═════ Extracted information ═════

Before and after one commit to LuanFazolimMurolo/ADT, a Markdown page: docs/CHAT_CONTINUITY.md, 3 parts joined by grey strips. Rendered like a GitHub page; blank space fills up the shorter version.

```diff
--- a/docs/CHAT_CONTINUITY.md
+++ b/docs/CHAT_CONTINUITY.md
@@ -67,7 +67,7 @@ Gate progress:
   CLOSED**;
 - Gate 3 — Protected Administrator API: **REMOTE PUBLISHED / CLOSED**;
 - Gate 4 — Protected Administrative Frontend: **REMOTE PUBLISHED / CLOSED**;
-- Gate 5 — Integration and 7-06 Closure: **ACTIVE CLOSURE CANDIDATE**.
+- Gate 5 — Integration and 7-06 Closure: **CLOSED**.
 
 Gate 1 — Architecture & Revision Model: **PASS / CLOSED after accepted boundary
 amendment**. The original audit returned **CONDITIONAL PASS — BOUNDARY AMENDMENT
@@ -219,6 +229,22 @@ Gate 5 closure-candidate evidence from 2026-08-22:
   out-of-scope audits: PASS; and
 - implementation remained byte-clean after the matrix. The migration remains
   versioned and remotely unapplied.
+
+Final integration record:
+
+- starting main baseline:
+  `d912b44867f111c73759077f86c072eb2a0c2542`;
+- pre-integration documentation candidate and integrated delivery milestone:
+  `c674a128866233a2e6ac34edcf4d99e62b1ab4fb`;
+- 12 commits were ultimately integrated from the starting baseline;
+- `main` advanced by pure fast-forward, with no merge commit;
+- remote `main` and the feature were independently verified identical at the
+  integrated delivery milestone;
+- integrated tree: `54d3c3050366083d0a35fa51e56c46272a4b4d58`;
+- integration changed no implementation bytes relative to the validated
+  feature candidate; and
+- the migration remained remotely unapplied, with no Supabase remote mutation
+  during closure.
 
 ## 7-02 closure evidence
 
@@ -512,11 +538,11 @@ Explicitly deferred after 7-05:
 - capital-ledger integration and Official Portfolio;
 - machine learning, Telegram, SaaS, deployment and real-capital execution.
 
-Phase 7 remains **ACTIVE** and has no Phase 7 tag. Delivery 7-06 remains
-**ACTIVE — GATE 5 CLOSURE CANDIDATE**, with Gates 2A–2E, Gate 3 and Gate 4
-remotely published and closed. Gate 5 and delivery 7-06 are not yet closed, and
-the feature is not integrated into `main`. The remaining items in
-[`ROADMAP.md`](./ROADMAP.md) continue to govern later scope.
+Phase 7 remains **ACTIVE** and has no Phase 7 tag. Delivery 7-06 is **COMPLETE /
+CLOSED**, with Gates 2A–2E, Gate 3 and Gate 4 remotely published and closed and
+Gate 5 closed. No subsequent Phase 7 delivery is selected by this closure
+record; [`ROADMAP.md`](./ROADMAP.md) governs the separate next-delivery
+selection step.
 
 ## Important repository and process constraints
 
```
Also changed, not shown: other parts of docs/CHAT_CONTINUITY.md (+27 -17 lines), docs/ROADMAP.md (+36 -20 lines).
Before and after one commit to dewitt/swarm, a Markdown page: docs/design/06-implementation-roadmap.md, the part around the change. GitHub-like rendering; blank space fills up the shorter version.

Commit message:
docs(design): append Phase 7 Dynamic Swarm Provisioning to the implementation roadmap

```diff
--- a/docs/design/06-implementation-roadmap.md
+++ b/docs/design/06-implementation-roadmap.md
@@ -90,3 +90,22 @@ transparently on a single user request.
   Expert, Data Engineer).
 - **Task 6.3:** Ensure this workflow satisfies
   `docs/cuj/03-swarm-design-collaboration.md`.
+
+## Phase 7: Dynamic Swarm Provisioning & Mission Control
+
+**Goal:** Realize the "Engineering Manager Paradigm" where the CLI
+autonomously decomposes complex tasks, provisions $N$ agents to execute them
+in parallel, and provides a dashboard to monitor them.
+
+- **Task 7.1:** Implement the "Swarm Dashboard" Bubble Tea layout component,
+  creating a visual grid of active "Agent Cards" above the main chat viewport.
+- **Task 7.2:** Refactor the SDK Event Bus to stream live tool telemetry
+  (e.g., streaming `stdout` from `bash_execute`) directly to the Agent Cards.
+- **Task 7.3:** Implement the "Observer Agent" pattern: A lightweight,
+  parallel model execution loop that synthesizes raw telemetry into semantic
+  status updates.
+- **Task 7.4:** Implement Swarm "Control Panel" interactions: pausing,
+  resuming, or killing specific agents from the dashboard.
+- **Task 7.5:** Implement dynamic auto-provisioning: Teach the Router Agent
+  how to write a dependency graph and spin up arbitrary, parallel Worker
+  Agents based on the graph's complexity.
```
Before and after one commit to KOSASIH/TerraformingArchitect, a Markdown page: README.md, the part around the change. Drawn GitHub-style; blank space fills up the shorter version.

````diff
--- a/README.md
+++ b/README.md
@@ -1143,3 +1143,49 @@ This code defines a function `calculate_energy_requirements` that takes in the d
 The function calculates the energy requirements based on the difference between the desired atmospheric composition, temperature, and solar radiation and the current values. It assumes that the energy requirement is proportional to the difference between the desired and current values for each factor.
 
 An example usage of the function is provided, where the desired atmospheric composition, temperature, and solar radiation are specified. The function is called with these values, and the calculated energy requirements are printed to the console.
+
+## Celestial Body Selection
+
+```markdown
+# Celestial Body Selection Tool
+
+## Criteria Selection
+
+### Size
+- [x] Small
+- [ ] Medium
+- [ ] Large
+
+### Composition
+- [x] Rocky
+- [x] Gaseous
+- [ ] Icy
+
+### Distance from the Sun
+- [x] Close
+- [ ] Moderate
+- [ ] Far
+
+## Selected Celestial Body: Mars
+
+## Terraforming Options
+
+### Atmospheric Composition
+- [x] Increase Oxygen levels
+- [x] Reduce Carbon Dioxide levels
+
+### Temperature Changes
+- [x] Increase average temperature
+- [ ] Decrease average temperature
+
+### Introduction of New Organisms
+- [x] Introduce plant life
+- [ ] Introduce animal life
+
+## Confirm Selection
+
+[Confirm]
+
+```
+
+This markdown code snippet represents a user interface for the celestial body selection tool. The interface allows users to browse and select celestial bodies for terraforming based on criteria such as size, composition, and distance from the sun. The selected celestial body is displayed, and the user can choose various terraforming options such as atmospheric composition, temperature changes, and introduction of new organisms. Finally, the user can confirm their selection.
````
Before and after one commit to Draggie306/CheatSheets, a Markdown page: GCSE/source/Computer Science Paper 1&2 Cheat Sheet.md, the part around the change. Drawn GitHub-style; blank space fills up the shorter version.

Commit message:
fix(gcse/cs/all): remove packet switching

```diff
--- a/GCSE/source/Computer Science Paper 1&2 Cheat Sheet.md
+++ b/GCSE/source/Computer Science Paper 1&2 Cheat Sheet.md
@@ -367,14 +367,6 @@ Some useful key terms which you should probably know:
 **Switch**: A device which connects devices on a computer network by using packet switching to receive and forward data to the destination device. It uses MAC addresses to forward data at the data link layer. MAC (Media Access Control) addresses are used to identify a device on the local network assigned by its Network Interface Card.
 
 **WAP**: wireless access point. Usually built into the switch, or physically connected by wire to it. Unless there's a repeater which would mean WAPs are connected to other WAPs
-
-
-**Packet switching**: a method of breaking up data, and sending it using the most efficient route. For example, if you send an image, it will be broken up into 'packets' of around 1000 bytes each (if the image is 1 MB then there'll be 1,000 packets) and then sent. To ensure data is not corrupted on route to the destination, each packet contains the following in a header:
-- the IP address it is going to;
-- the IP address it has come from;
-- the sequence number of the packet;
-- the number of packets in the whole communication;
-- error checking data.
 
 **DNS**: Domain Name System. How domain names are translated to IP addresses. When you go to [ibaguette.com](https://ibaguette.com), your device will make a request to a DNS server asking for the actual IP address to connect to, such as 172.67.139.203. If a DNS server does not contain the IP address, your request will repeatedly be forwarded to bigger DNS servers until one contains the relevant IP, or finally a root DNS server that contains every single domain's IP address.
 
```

═════

_Assignment_: For the word "into", how many lines in the records above contain it? Answer with the number and nothing else.

_Problem solution_: 4